I love living in a small apartment. While most of my friends have a list of criteras in an apartment not rarely connected to square footage. I don’t mind a small nook where you can see every corner from any given space. But, I have to say that it is an art – to live in a small space. Unless you’re a student moving out of your parents place for the first time, it’s not the easiest thing to fit all of those things you managed to collect through out the years into a small space.
The artistic sense I am referring to is the art to somehow make your things accessible for daily life while also not hurting yourself when you move from one corner to the other.
Now, I’m not saying that I would say no to an apartment that would not be referred to as “charming” or “cosy”, but honestly I just don’t mind living in a one-bedroom apartment where I can see my closet while sitting on the sofa that doubles as a bed in the nighttime. There are just so many advantages: Less time needed to spend on cleaning, almost always finding your things without even moving, and of course how you can people watching without necessarily having to stand in by the window.
One thing I love about living in a small apartment is that they are usually surrounded by other apartment buildings. Many would probably have 1. putting up curtains and 2. closing them, high on their priority list, but not me. I would definitely buy and put up the curtains. But I usually tend to keep them open. Since I quite like getting to know my neighbors with a people-watching session together with my morning coffee. And since it’s small you don’t even have to stand by the window, but can easily do it from the sofa/bed or the kitchen table.

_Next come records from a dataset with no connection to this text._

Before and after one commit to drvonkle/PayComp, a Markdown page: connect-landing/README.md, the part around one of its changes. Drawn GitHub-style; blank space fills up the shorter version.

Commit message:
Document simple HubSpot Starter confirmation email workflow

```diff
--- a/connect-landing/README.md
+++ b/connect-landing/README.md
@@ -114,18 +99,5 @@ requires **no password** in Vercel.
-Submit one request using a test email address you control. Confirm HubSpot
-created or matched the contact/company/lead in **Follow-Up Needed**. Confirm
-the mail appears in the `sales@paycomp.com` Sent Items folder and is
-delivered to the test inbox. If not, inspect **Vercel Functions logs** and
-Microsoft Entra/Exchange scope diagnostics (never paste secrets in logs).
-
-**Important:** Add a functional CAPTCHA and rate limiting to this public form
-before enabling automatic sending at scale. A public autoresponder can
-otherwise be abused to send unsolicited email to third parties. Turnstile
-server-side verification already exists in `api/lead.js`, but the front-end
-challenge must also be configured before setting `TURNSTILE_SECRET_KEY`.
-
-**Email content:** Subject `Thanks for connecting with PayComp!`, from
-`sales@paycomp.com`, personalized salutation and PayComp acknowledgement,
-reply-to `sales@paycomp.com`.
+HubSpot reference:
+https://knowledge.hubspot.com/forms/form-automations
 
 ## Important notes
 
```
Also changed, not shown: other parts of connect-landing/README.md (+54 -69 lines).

Sure, you might get to people them on a more intimate level than you were counting on, but that just makes it all the more fun.

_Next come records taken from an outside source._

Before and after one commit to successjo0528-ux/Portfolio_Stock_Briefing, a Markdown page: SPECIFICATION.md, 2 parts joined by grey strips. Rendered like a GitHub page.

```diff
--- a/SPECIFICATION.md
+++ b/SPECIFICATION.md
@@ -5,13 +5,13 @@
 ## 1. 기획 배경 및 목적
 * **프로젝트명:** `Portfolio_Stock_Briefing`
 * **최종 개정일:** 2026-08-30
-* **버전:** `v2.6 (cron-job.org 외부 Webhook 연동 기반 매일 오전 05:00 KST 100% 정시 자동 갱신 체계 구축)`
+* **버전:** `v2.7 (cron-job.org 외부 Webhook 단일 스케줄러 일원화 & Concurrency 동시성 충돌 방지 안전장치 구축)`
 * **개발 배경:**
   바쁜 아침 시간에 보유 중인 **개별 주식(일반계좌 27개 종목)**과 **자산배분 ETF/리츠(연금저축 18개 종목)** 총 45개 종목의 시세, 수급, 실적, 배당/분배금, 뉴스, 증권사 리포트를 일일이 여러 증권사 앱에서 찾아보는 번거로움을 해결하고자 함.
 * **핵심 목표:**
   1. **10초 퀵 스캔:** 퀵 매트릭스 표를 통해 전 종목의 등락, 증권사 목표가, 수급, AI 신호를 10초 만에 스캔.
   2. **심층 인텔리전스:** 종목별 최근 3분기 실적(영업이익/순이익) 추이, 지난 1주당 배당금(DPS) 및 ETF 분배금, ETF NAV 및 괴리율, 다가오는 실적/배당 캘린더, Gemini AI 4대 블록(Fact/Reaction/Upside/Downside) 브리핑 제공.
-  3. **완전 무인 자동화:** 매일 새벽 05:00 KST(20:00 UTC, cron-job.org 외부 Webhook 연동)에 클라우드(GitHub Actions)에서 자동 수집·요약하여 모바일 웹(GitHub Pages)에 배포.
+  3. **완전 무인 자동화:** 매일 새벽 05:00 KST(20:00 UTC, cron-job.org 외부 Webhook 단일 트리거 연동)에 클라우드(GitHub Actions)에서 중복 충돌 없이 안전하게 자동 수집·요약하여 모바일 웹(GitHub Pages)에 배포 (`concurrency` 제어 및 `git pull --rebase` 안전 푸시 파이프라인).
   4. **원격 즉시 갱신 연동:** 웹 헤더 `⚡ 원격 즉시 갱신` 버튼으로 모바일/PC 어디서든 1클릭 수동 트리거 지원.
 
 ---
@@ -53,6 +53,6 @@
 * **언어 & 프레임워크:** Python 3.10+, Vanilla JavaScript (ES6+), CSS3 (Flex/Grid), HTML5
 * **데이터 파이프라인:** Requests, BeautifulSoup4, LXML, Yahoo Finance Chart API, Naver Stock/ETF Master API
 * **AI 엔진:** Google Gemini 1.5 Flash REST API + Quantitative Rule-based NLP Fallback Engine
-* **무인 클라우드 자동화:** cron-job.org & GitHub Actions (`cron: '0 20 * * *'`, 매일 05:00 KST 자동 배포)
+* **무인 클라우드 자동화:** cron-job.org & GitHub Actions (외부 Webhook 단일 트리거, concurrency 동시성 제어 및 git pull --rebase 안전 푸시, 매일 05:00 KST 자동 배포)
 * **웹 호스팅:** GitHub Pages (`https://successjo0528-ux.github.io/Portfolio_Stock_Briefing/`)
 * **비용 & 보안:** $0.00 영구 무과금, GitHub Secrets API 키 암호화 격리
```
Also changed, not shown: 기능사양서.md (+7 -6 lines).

So as I’m staying with a friend, I am currently getting to know a new set of neighbors. To top it off, the building across the street is renovating the facade, so as a bonus I am also getting to know the construction workers. It’s really is a learning experience more than anything else.
Did you for example know exactly how they build the scaffolding they climb on when working up high?
I do. Or at least, I’m learning.